SUPPLIED DATA Block Start
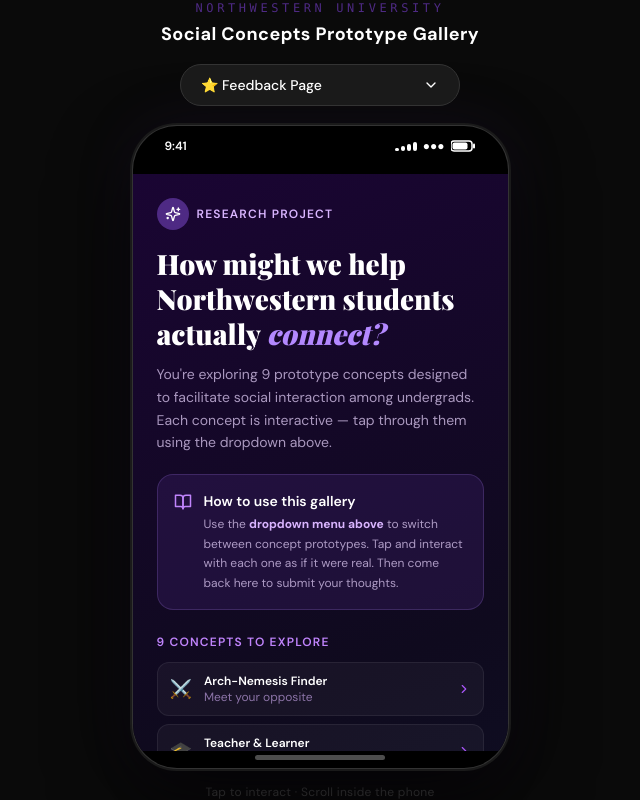
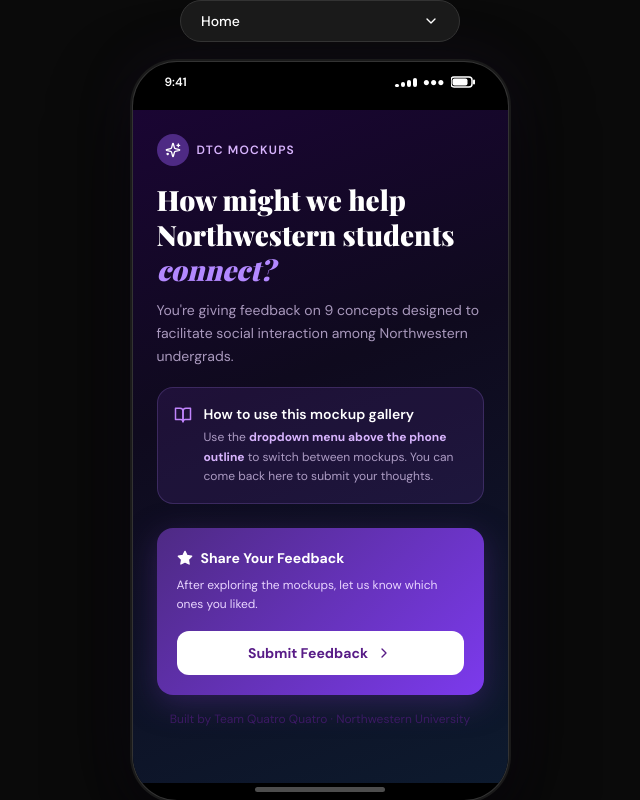
Before and after one commit to stellalaird/dtc-mockups, a React (Vite) app: page / in a window 1280 px wide. Shown: the whole page, without its empty margins (320-960 px from the left). Built offline with nearby package versions, Linux system fonts and the light colour scheme.

Commit message:
first edit of home page

```diff
--- a/src/App.jsx
+++ b/src/App.jsx
@@ -13,16 +13,16 @@
 import TraitCollector from './mockups/TraitCollector.jsx'
 
 const APPS = [
-  { id: 'feedback', label: '⭐ Feedback Page', component: FeedbackPage },
-  { id: 'nemesis', label: '⚔️ Arch-Nemesis Finder', component: ArchNemesis },
-  { id: 'teacher', label: '🎓 Teacher & Learner Match', component: TeacherLearner },
-  { id: 'artwork', label: '🎨 Half Artwork', component: HalfArtwork },
-  { id: 'riddles', label: '🔍 Common Interest Riddles', component: CommonInterestRiddles },
-  { id: 'life', label: '🔄 Life Exchange', component: LifeExchange },
-  { id: 'thermo', label: '🌡️ Socialization Thermometer', component: SocializationThermometer },
-  { id: 'study', label: '📚 Study Buddy Finder', component: StudyBuddy },
-  { id: 'nudger', label: '👋 Nudger', component: Nudger },
-  { id: 'traits', label: '🏆 Trait Collector', component: TraitCollector },
+  { id: 'feedback', label: 'Home', component: FeedbackPage },
+  { id: 'nemesis', label: '1. Arch-Nemesis Finder ⚔️', component: ArchNemesis },
+  { id: 'teacher', label: '2. Teacher & Learner Match 🎓', component: TeacherLearner },
+  { id: 'artwork', label: '3. Half Artwork 🎨', component: HalfArtwork },
+  { id: 'riddles', label: '4. Common Interest Riddles 🔍', component: CommonInterestRiddles },
+  { id: 'life', label: '5. Life Exchange 🔄', component: LifeExchange },
+  { id: 'thermo', label: '6. Socialization Thermometer 🌡️', component: SocializationThermometer },
+  { id: 'study', label: '7. Study Buddy Finder 📚', component: StudyBuddy },
+  { id: 'nudger', label: '8. Nudger 👋', component: Nudger },
+  { id: 'traits', label: '9. Trait Collector 🏆', component: TraitCollector },
 ]
 
 export default function App() {
@@ -34,14 +34,6 @@
 
   return (
     <div className="flex flex-col items-center justify-center h-screen bg-[#0a0a0a] select-none overflow-hidden">
-      <div className="mb-4 text-center">
-        <p className="text-[#4E2A84] text-xs font-mono uppercase tracking-[0.3em] mb-1">
-          Northwestern University
-        </p>
-        <h1 className="text-white text-lg font-bold tracking-wide">
-          Social Concepts Prototype Gallery
-        </h1>
-      </div>
 
       <div className="relative mb-5 z-50">
         <button
@@ -91,7 +83,7 @@
         }}
       >
         <div
-          className="absolute top-0 left-1/2 -translate-x-1/2 z-50"
+          className="absolute top-0 left-1/2 -translate-x-1/2 z-10"
           style={{
             width: '120px',
             height: '34px',
@@ -143,9 +135,6 @@
         </div>
       </div>
 
-      <p className="text-[#444] text-xs mt-4 tracking-wide">
-        Tap to interact · Scroll inside the phone
-      </p>
     </div>
   )
 }
--- a/src/mockups/FeedbackPage.jsx
+++ b/src/mockups/FeedbackPage.jsx
@@ -25,45 +25,28 @@
           <div className="w-8 h-8 rounded-full flex items-center justify-center" style={{ background: '#4E2A84' }}>
             <Sparkles size={16} color="white" />
           </div>
-          <span className="text-purple-300 text-xs font-semibold tracking-widest uppercase">Research Project</span>
+          <span className="text-purple-300 text-xs font-semibold tracking-widest uppercase">DTC Mockups</span>
         </div>
 
         <h1 className="text-white mb-3 leading-tight" style={{ fontFamily: 'Playfair Display, serif', fontSize: '28px', fontWeight: 900 }}>
-          How might we help Northwestern students actually{' '}
+          How might we help Northwestern students{' '}
           <em style={{ color: '#b388ff' }}>connect?</em>
         </h1>
 
         <p className="text-purple-200/70 text-sm leading-relaxed mb-5">
-          You're exploring 9 prototype concepts designed to facilitate social interaction among undergrads. Each concept is interactive — tap through them using the dropdown above.
+          You're giving feedback on 9 concepts designed to facilitate social interaction among Northwestern undergrads.
         </p>
 
         <div className="rounded-2xl p-4 mb-2" style={{ background: 'rgba(78,42,132,0.25)', border: '1px solid rgba(178,136,255,0.2)' }}>
           <div className="flex items-start gap-3">
             <BookOpen size={18} className="text-purple-400 mt-0.5 shrink-0" />
             <div>
-              <p className="text-white text-sm font-semibold mb-1">How to use this gallery</p>
+              <p className="text-white text-sm font-semibold mb-1">How to use this mockup gallery</p>
               <p className="text-purple-200/70 text-xs leading-relaxed">
-                Use the <strong className="text-purple-300">dropdown menu above</strong> to switch between concept prototypes. Tap and interact with each one as if it were real. Then come back here to submit your thoughts.
+                Use the <strong className="text-purple-300">dropdown menu above the phone outline</strong> to switch between mockups. You can come back here to submit your thoughts.
               </p>
             </div>
           </div>
-        </div>
-      </div>
-
-      {/* Concepts list */}
-      <div className="px-6 pb-4">
-        <p className="text-purple-400 text-xs font-semibold tracking-widest uppercase mb-3">9 Concepts to Explore</p>
-        <div className="space-y-2">
-          {CONCEPTS.map((c, i) => (
-            <div key={i} className="flex items-center gap-3 rounded-xl px-3 py-2.5" style={{ background: 'rgba(255,255,255,0.04)', border: '1px solid rgba(255,255,255,0.07)' }}>
-              <span className="text-lg">{c.emoji}</span>
-              <div className="flex-1 min-w-0">
-                <p className="text-white text-xs font-semibold">{c.name}</p>
-                <p className="text-purple-300/60 text-xs">{c.desc}</p>
-              </div>
-              <ChevronRight size={14} className="text-purple-500" />
-            </div>
-          ))}
         </div>
       </div>
 
@@ -75,10 +58,10 @@
             <span className="text-white text-sm font-bold">Share Your Feedback</span>
           </div>
           <p className="text-purple-200 text-xs mb-4 leading-relaxed">
-            After exploring the concepts, let us know which ones resonated most — your input shapes what gets built.
+            After exploring the mockups, let us know which ones you liked.
           </p>
           <a
-            href="https://forms.gle/REPLACE_WITH_YOUR_FORM_LINK"
+            href="https://docs.google.com/forms/d/e/1FAIpQLSd-ClWBnla-O_fvVGeYPuIgeInV7rMXxh2fOAsyVdBf5Ak7YA/viewform"
             target="_blank"
             rel="noopener noreferrer"
             className="flex items-center justify-center gap-2 w-full py-3 rounded-xl text-sm font-bold text-purple-900 transition-all active:scale-95"
@@ -90,7 +73,7 @@
         </div>
 
         <p className="text-center text-purple-900/60 text-xs mt-4">
-          Built by DSGN 395 · Northwestern University · 2025
+          Built by Team Quatro Quatro · Northwestern University
         </p>
       </div>
     </div>
```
SUPPLIED DATA Block End
** TASK DIRECTIONS **
Omit the pictures. Repeat the rest of the data exactly.

** YOUR SOLUTION **
Before and after one commit to stellalaird/dtc-mockups, a React (Vite) app: page / in a window 1280 px wide. Shown: the whole page, without its empty margins (320-960 px from the left). Built offline with nearby package versions, Linux system fonts and the light colour scheme.

Commit message:
first edit of home page

```diff
--- a/src/App.jsx
+++ b/src/App.jsx
@@ -13,16 +13,16 @@
 import TraitCollector from './mockups/TraitCollector.jsx'
 
 const APPS = [
-  { id: 'feedback', label: '⭐ Feedback Page', component: FeedbackPage },
-  { id: 'nemesis', label: '⚔️ Arch-Nemesis Finder', component: ArchNemesis },
-  { id: 'teacher', label: '🎓 Teacher & Learner Match', component: TeacherLearner },
-  { id: 'artwork', label: '🎨 Half Artwork', component: HalfArtwork },
-  { id: 'riddles', label: '🔍 Common Interest Riddles', component: CommonInterestRiddles },
-  { id: 'life', label: '🔄 Life Exchange', component: LifeExchange },
-  { id: 'thermo', label: '🌡️ Socialization Thermometer', component: SocializationThermometer },
-  { id: 'study', label: '📚 Study Buddy Finder', component: StudyBuddy },
-  { id: 'nudger', label: '👋 Nudger', component: Nudger },
-  { id: 'traits', label: '🏆 Trait Collector', component: TraitCollector },
+  { id: 'feedback', label: 'Home', component: FeedbackPage },
+  { id: 'nemesis', label: '1. Arch-Nemesis Finder ⚔️', component: ArchNemesis },
+  { id: 'teacher', label: '2. Teacher & Learner Match 🎓', component: TeacherLearner },
+  { id: 'artwork', label: '3. Half Artwork 🎨', component: HalfArtwork },
+  { id: 'riddles', label: '4. Common Interest Riddles 🔍', component: CommonInterestRiddles },
+  { id: 'life', label: '5. Life Exchange 🔄', component: LifeExchange },
+  { id: 'thermo', label: '6. Socialization Thermometer 🌡️', component: SocializationThermometer },
+  { id: 'study', label: '7. Study Buddy Finder 📚', component: StudyBuddy },
+  { id: 'nudger', label: '8. Nudger 👋', component: Nudger },
+  { id: 'traits', label: '9. Trait Collector 🏆', component: TraitCollector },
 ]
 
 export default function App() {
@@ -34,14 +34,6 @@
 
   return (
     <div className="flex flex-col items-center justify-center h-screen bg-[#0a0a0a] select-none overflow-hidden">
-      <div className="mb-4 text-center">
-        <p className="text-[#4E2A84] text-xs font-mono uppercase tracking-[0.3em] mb-1">
-          Northwestern University
-        </p>
-        <h1 className="text-white text-lg font-bold tracking-wide">
-          Social Concepts Prototype Gallery
-        </h1>
-      </div>
 
       <div className="relative mb-5 z-50">
         <button
@@ -91,7 +83,7 @@
         }}
       >
         <div
-          className="absolute top-0 left-1/2 -translate-x-1/2 z-50"
+          className="absolute top-0 left-1/2 -translate-x-1/2 z-10"
           style={{
             width: '120px',
             height: '34px',
@@ -143,9 +135,6 @@
         </div>
       </div>
 
-      <p className="text-[#444] text-xs mt-4 tracking-wide">
-        Tap to interact · Scroll inside the phone
-      </p>
     </div>
   )
 }
--- a/src/mockups/FeedbackPage.jsx
+++ b/src/mockups/FeedbackPage.jsx
@@ -25,45 +25,28 @@
           <div className="w-8 h-8 rounded-full flex items-center justify-center" style={{ background: '#4E2A84' }}>
             <Sparkles size={16} color="white" />
           </div>
-          <span className="text-purple-300 text-xs font-semibold tracking-widest uppercase">Research Project</span>
+          <span className="text-purple-300 text-xs font-semibold tracking-widest uppercase">DTC Mockups</span>
         </div>
 
         <h1 className="text-white mb-3 leading-tight" style={{ fontFamily: 'Playfair Display, serif', fontSize: '28px', fontWeight: 900 }}>
-          How might we help Northwestern students actually{' '}
+          How might we help Northwestern students{' '}
           <em style={{ color: '#b388ff' }}>connect?</em>
         </h1>
 
         <p className="text-purple-200/70 text-sm leading-relaxed mb-5">
-          You're exploring 9 prototype concepts designed to facilitate social interaction among undergrads. Each concept is interactive — tap through them using the dropdown above.
+          You're giving feedback on 9 concepts designed to facilitate social interaction among Northwestern undergrads.
         </p>
 
         <div className="rounded-2xl p-4 mb-2" style={{ background: 'rgba(78,42,132,0.25)', border: '1px solid rgba(178,136,255,0.2)' }}>
           <div className="flex items-start gap-3">
             <BookOpen size={18} className="text-purple-400 mt-0.5 shrink-0" />
             <div>
-              <p className="text-white text-sm font-semibold mb-1">How to use this gallery</p>
+              <p className="text-white text-sm font-semibold mb-1">How to use this mockup gallery</p>
               <p className="text-purple-200/70 text-xs leading-relaxed">
-                Use the <strong className="text-purple-300">dropdown menu above</strong> to switch between concept prototypes. Tap and interact with each one as if it were real. Then come back here to submit your thoughts.
+                Use the <strong className="text-purple-300">dropdown menu above the phone outline</strong> to switch between mockups. You can come back here to submit your thoughts.
               </p>
             </div>
           </div>
-        </div>
-      </div>
-
-      {/* Concepts list */}
-      <div className="px-6 pb-4">
-        <p className="text-purple-400 text-xs font-semibold tracking-widest uppercase mb-3">9 Concepts to Explore</p>
-        <div className="space-y-2">
-          {CONCEPTS.map((c, i) => (
-            <div key={i} className="flex items-center gap-3 rounded-xl px-3 py-2.5" style={{ background: 'rgba(255,255,255,0.04)', border: '1px solid rgba(255,255,255,0.07)' }}>
-              <span className="text-lg">{c.emoji}</span>
-              <div className="flex-1 min-w-0">
-                <p className="text-white text-xs font-semibold">{c.name}</p>
-                <p className="text-purple-300/60 text-xs">{c.desc}</p>
-              </div>
-              <ChevronRight size={14} className="text-purple-500" />
-            </div>
-          ))}
         </div>
       </div>
 
@@ -75,10 +58,10 @@
             <span className="text-white text-sm font-bold">Share Your Feedback</span>
           </div>
           <p className="text-purple-200 text-xs mb-4 leading-relaxed">
-            After exploring the concepts, let us know which ones resonated most — your input shapes what gets built.
+            After exploring the mockups, let us know which ones you liked.
           </p>
           <a
-            href="https://forms.gle/REPLACE_WITH_YOUR_FORM_LINK"
+            href="https://docs.google.com/forms/d/e/1FAIpQLSd-ClWBnla-O_fvVGeYPuIgeInV7rMXxh2fOAsyVdBf5Ak7YA/viewform"
             target="_blank"
             rel="noopener noreferrer"
             className="flex items-center justify-center gap-2 w-full py-3 rounded-xl text-sm font-bold text-purple-900 transition-all active:scale-95"
@@ -90,7 +73,7 @@
         </div>
 
         <p className="text-center text-purple-900/60 text-xs mt-4">
-          Built by DSGN 395 · Northwestern University · 2025
+          Built by Team Quatro Quatro · Northwestern University
         </p>
       </div>
     </div>
```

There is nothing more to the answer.